In a presentation given by the St Lawrence Seaway Management Corp. in London this week, VP Camille Trepanier explained their six-point plan for the future enhancement of the seaway and its potential growth as an international trading route to the USA and Canada.

Held at the Insurance Hall, London, the presentation brought together shipping and insurance companies in an effort to increase awareness of the plans for the seaway of the various management companies . The six seaway enhancements covered;

1.     ISO Certification – Aimed at increasing the quality of the service provided by the seaway corporations.

2.     Opening the Seaway Earlier – Informing users when it is going to be opened at an earlier date and also aiming to open the seaway at earlier dates (the seaway corporations informed the users on 22 August 2000 that the seaway would be open for the 2001 trading on 23 March 2001).

3.     Deepening the Draught – Without the use of dredging in the short term they are looking at the feasibility of extending the draught from 26’3” to 26’6”. In the long-term they are looking at extending this to 27’ although this will require rock excavation and dredging.

4.     New Technology – In particular the introduction of AIS by spring 2001.

5.     Website Development – In a bid to harmonise all the players within the seaway they are looking at developing a single website which will carry both basic and up-to-the-minute information from regulations to weather forecasts.

6.     Improving Commercial Navigation – Improving the performance of locks, channels, damns, harbours etc.

Although the proposals appear to be focused upon improving the through flow of the seaway there were a number of questions that were left unanswered. In particular, technical proof that the draught depth can be extended and the subsequent liability questions.
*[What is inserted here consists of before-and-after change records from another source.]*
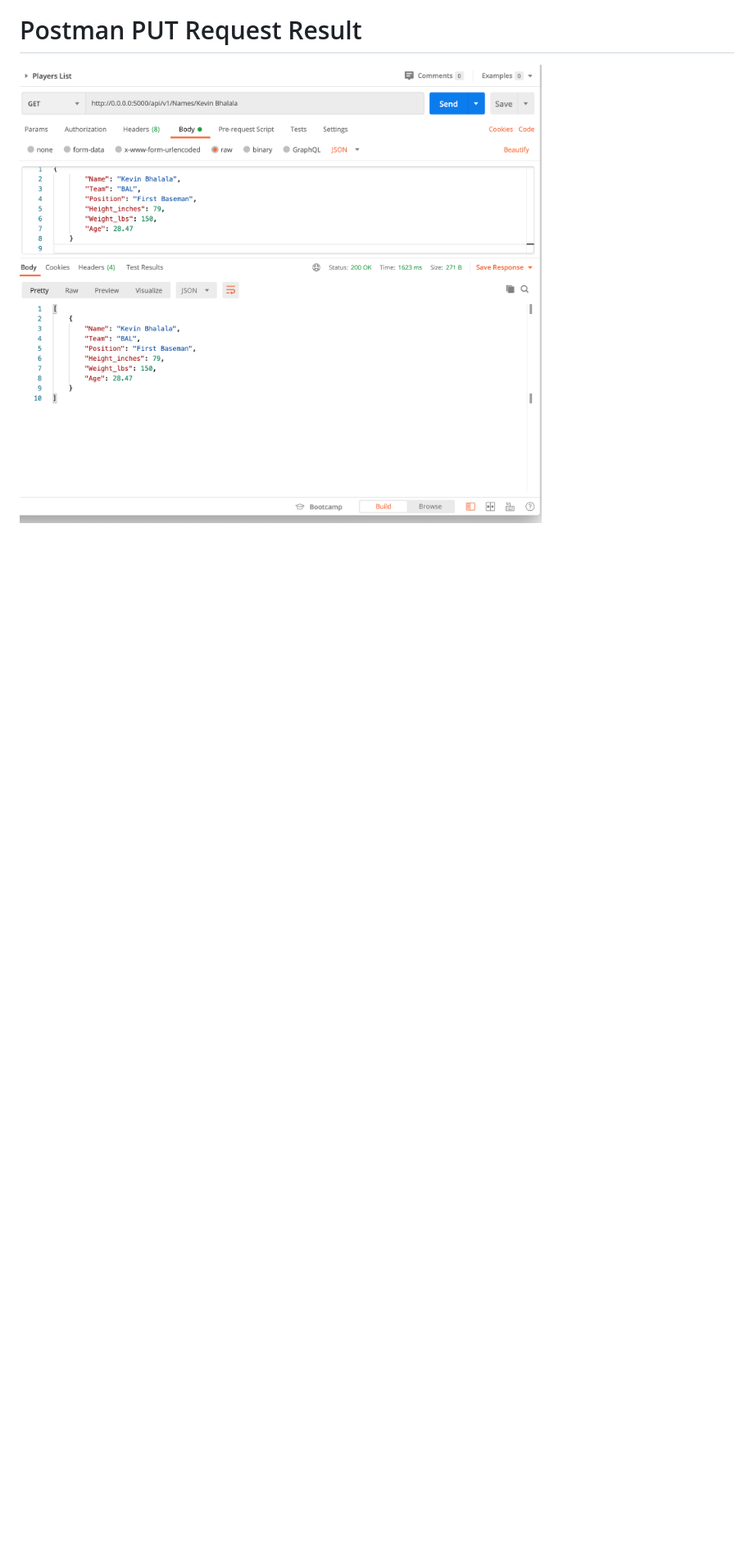
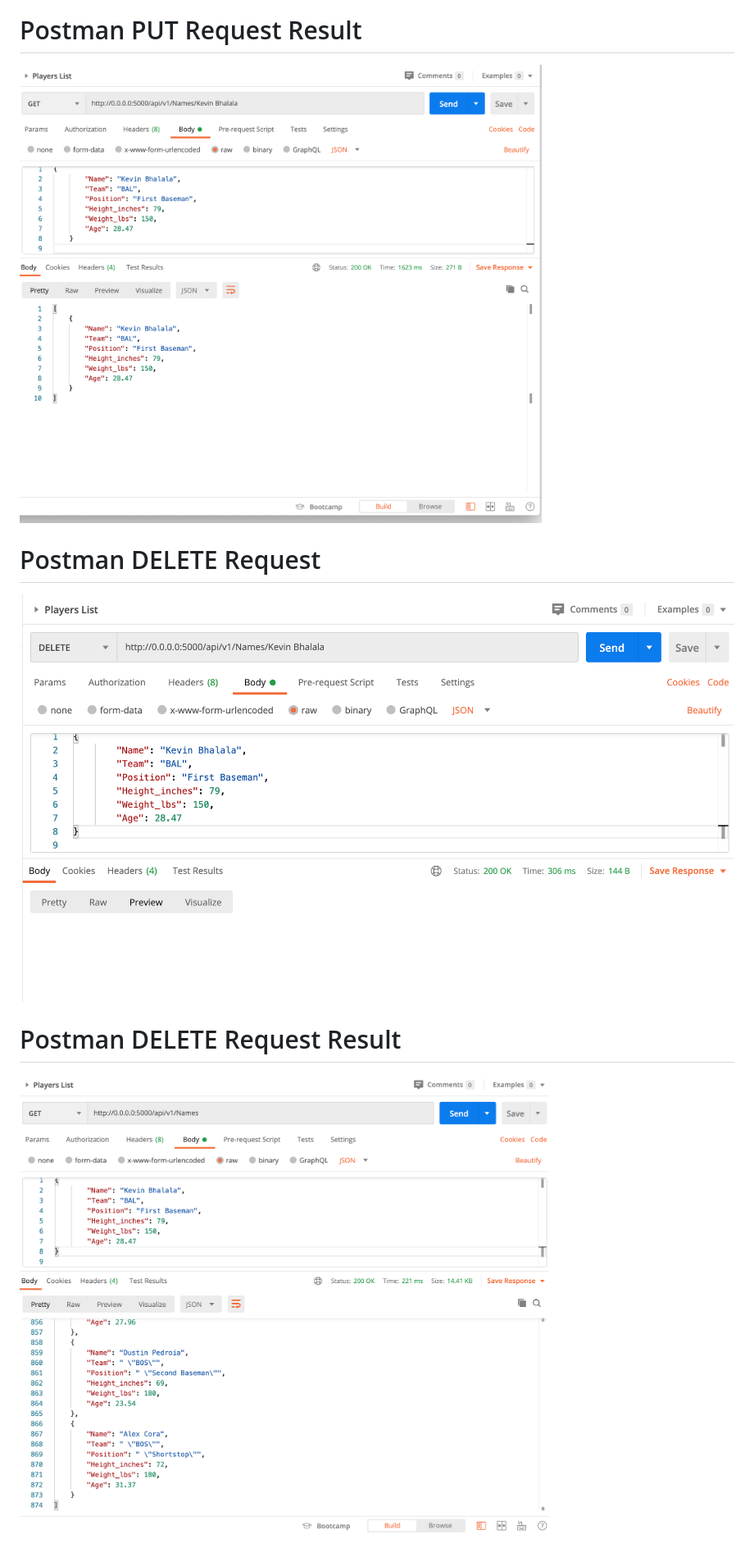
Before and after one commit to payalbhalala/Web_application-Individual_Project, a Markdown page: Readme.md, the part around the change. Shown: that part at 82% size. Rendered like a GitHub page; pictures changed too: Screenshots/Deleterequest.png (added), Screenshots/Deleterequest_result.png (added); blank space fills up the shorter version.

Commit message:
Feature:Added screenshots.

```diff
--- a/Readme.md
+++ b/Readme.md
@@ -18,3 +18,9 @@ This project contains information for rest api and different functions in postma
 
 # Postman PUT Request Result
 ![postman showing result for put request](Screenshots/Putrequest_result.png)
+
+# Postman DELETE Request
+![postman showing result for DELETE request](Screenshots/Deleterequest.png)
+
+# Postman DELETE Request Result
+![Postman showing result for DELETE Request](Screenshots/Deleterequest_result.png)
```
Also, the implementation of AIS at present appears to be a well in advance of the IMO requirements and indeed well in advance of the finalised package developed by the IMO. No doubt there are further problems associated with these plans and it will be interesting to observe exactly how they will be implemented.